An interview is your chance to assess a candidate’s cultural fit, personality, and values. You can use the following questions to make a judgment as to whether someone will complement your team and company culture:

  • What drives you to succeed in your professional life?
  • If you were an animal, what animal would you be and why?
  • How would your last supervisor describe you in three words?

To find out more about functional or technical skills, you could tailor the following questions around the role you are recruiting for:

  • How would you rate your key competencies for this job?
  • Tell me about the most recent project you worked on. What were your responsibilities?
  • What do you do to maintain your technical certifications?

You should be able to ascertain an applicant’s academic qualifications quite easily from their initial application, but you could use this opportunity to ask the following questions that delve deeper into their qualifications for the role:

  • How did your education help prepare you for this job?
  • Why are you the most qualified candidate?
  • What educational experiences do you think most qualify you for this job?

Relaying questions directly back to your company and the role will show if the interviewee has taken the time to research your product, service, company, and industry. It will give you an indication of their level of interest. A few questions to ask:

  • What do you know about us?
  • What appealed to you about this role?
  • What can you contribute to this company?

You should end the question and answer part of the interview by turning the tables and giving the interviewee a chance to ask you any questions. Think about what they asked — have they just enquired about holiday entitlement and work benefits, or have they used the time to delve into the job role and highlight their qualities, skills, and experience?

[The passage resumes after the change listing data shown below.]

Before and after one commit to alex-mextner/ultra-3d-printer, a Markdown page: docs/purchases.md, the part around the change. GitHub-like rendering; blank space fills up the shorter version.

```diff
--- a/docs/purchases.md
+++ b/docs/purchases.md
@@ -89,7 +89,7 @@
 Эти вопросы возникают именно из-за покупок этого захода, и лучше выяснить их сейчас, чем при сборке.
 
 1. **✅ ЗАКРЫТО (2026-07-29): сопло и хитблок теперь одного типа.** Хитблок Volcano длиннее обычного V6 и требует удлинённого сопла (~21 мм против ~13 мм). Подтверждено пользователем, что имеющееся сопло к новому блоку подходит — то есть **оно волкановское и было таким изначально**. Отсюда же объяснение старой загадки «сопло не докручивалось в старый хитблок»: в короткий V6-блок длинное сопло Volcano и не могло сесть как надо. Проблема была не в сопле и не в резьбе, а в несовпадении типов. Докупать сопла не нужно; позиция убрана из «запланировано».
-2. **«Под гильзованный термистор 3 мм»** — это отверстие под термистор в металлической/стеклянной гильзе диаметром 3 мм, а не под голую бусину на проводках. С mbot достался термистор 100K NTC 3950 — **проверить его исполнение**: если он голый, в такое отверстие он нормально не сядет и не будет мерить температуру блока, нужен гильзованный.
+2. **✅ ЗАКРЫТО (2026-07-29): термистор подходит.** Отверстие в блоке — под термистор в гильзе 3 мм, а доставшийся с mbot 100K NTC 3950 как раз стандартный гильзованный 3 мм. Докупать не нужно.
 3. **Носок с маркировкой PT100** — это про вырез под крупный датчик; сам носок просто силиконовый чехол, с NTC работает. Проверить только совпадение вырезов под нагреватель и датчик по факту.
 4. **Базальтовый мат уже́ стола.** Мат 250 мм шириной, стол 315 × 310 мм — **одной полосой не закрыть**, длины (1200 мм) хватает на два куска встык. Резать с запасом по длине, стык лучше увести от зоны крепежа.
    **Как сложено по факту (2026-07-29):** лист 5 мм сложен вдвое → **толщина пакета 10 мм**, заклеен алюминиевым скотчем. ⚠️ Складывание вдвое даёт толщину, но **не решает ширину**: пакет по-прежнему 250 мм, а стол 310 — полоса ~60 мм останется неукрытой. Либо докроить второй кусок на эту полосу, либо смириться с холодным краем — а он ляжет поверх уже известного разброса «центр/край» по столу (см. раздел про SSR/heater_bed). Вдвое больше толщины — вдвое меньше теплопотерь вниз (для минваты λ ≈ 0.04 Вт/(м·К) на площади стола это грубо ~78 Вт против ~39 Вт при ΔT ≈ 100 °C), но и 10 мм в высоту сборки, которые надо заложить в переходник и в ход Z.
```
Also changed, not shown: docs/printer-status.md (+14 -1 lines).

Look for Nonverbal Cues

Effective nonverbal communication, or body language, can be another factor in your decision making. We’re all naturally able to pick up on nonverbal cues like posture, eye contact, arm gestures, and handshakes. Although, bear in mind that while a lack of eye contact is often highlighted as a sign of dishonesty, it could just be a sign of nerves.

These nonverbal cues can help you make a judgment as to whether the candidate is just saying what they think you want to hear, or if they are offering a genuine view of their personality. They could be saying one thing but communicating the opposite through their body language.

Avoid These 5 Rookie Interviewer Mistakes
  1. Listen – One of the most common interview mistakes, for both parties, is talking too much. A job interview should be a dialogue, not a monologue.
  2. Take your time – Allocate enough time for your interview and remember, it’s ok for you to ask for more information and dig deeper into their answers.
  3. Keep it professional – You want to make interviewees feel comfortable but avoid overly personal questions about the interviewees family, race etc.
  4. Ask open-ended questions – One word answers will not help you to make your decision. Stick to open ended questions that will help keep a dialogue going.
  5. Take notes – It can be easy to forget what’s been said, and when you are interviewing multiple people, you can confuse who said what.

Final Thoughts

The importance of putting together a well-rounded team with unique skills that can help to push a new company forward has been well established. Bringing a new person into any team is a big responsibility, but with startups, it could be argued that it is even more important as an individual can have a greater impact on a small team.

Interviews are the most important stage of the recruitment process so, naturally, they can be a nerve-wracking experience for both parties. As with most things, preparation is key. Take the time to really think about who would fit in with your company culture and be adept at bringing their unique skills to the role. Also, planning your questions can really help you to stay on topic and cover all the subjects you need to.

Don’t feel rushed into making a decision or hiring the first person you interview. As the old saying goes, practice makes perfect. You may find that the more people you interview, the more skilled you become, and the more you can get out of the process.